TASK TO CARRY OUT -
If a line in the data holds the string "docs", list it.

GIVEN ENTRIES -
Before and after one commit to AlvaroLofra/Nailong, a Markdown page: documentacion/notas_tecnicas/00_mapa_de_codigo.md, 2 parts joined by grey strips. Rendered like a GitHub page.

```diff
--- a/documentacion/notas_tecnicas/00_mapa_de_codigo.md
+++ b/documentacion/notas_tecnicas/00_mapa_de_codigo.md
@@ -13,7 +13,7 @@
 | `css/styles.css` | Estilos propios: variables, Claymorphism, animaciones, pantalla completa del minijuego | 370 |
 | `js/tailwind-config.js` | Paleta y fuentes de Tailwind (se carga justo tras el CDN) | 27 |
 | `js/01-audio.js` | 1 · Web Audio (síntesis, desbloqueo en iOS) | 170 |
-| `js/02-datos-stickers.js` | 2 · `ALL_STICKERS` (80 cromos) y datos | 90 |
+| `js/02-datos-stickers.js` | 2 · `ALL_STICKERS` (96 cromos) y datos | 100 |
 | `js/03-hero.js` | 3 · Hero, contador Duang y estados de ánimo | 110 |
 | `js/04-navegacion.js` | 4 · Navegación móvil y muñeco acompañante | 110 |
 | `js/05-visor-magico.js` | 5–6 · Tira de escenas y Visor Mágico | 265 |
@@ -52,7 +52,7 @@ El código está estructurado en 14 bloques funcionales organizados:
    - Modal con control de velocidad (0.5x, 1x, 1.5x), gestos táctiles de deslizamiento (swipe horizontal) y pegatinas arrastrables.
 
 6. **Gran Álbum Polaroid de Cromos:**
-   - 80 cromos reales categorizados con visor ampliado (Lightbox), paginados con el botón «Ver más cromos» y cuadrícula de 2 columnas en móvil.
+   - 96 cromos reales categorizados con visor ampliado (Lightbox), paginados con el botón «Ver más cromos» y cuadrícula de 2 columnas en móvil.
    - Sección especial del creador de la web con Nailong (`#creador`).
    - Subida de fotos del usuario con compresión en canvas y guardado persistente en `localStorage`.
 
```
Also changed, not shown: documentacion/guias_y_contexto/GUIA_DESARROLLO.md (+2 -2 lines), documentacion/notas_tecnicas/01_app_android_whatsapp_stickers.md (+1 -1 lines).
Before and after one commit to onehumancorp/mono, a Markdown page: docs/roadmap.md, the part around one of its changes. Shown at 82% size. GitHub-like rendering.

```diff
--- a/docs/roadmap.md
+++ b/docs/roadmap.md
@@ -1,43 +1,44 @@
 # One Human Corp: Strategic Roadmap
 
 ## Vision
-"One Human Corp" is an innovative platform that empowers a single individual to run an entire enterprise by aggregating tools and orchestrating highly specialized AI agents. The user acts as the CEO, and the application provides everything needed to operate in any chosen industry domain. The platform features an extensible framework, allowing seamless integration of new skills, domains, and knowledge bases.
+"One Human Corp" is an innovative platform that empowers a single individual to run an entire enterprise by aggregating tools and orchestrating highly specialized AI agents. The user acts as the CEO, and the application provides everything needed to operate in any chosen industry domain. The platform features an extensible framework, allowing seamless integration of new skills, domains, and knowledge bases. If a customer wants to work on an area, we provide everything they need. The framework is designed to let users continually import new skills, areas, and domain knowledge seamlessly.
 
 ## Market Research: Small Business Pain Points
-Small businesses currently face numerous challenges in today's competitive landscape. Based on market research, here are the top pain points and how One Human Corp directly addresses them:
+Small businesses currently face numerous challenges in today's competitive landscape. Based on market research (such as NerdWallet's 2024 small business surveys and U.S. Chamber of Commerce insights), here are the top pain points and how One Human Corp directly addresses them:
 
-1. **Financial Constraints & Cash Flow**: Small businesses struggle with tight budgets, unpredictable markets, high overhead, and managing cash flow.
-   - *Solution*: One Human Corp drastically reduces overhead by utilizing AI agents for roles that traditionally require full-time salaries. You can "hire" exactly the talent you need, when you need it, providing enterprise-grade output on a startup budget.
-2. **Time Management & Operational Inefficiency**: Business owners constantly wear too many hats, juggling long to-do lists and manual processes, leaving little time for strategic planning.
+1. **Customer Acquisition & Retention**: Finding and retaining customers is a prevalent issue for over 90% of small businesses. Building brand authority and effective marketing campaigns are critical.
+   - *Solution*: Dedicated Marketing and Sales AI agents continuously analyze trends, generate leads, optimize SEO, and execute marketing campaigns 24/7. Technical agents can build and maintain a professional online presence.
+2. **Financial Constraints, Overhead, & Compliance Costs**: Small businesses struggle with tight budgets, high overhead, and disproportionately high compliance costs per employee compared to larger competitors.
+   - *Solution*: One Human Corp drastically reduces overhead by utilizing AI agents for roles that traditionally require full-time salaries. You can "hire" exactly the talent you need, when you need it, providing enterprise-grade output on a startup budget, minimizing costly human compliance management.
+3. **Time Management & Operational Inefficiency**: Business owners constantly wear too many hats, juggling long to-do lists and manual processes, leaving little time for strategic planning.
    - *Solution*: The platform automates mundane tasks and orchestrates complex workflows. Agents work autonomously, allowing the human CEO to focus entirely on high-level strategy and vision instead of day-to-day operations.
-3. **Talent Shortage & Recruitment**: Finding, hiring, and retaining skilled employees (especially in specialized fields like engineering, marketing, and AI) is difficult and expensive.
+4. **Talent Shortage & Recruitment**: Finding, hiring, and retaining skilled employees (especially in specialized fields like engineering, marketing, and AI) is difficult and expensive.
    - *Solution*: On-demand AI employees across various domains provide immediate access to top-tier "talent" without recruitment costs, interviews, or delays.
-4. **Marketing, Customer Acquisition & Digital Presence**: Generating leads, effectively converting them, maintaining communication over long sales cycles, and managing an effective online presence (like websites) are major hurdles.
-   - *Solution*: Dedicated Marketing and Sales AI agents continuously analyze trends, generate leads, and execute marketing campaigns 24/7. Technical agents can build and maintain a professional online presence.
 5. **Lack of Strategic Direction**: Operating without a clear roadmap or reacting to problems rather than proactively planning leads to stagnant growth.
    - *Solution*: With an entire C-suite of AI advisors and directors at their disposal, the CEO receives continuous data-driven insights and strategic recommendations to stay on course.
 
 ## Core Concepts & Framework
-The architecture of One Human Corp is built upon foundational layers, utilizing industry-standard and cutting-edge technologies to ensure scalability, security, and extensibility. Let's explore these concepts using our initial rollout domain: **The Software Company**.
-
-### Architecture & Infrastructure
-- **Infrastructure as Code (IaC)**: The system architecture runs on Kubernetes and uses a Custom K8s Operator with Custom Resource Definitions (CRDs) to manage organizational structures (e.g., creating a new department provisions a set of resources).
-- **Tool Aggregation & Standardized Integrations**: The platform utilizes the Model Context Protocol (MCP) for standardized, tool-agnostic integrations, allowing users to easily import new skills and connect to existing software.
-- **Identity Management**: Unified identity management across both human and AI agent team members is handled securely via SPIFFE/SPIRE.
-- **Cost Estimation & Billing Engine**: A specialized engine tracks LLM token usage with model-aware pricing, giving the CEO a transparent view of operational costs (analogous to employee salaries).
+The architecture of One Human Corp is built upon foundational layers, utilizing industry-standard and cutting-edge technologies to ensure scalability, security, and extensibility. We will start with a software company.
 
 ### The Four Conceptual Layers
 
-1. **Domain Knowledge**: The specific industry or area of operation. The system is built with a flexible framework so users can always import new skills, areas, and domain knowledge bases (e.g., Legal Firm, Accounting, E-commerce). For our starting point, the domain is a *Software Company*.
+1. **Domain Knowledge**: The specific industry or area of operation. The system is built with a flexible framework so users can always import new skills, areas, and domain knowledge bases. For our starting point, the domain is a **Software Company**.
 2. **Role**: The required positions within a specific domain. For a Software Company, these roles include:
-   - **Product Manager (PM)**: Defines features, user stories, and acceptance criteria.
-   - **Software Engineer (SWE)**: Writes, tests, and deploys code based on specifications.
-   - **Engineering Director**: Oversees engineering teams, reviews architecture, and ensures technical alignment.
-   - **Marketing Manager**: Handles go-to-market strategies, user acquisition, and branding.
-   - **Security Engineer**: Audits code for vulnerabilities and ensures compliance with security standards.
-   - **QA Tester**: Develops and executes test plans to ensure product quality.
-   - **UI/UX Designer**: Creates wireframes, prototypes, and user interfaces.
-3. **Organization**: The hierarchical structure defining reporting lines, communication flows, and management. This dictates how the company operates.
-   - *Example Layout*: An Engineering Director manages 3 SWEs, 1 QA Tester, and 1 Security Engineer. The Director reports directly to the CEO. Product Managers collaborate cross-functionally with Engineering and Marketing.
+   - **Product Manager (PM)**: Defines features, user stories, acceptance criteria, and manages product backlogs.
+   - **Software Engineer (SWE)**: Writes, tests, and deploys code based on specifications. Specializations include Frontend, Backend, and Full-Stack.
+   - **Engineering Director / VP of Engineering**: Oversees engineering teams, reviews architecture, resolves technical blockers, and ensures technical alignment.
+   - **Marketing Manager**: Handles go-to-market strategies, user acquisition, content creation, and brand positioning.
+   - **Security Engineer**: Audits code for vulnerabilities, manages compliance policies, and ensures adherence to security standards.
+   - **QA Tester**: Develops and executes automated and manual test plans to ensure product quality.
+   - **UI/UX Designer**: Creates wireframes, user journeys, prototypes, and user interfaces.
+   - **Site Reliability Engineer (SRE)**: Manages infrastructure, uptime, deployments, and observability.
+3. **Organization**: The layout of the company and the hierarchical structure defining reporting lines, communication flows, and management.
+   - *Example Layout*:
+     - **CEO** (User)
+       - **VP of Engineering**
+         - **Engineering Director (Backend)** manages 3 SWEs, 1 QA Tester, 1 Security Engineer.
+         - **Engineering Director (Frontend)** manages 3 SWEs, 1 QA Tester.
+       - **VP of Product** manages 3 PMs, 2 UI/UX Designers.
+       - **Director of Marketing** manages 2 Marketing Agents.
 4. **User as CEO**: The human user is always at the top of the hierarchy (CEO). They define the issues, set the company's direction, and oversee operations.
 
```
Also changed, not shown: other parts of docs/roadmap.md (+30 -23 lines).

WRITTEN RESPONSE -
Before and after one commit to onehumancorp/mono, a Markdown page: docs/roadmap.md, the part around one of its changes. Shown at 82% size. GitHub-like rendering.
--- a/docs/roadmap.md
+++ b/docs/roadmap.md
Also changed, not shown: other parts of docs/roadmap.md (+30 -23 lines).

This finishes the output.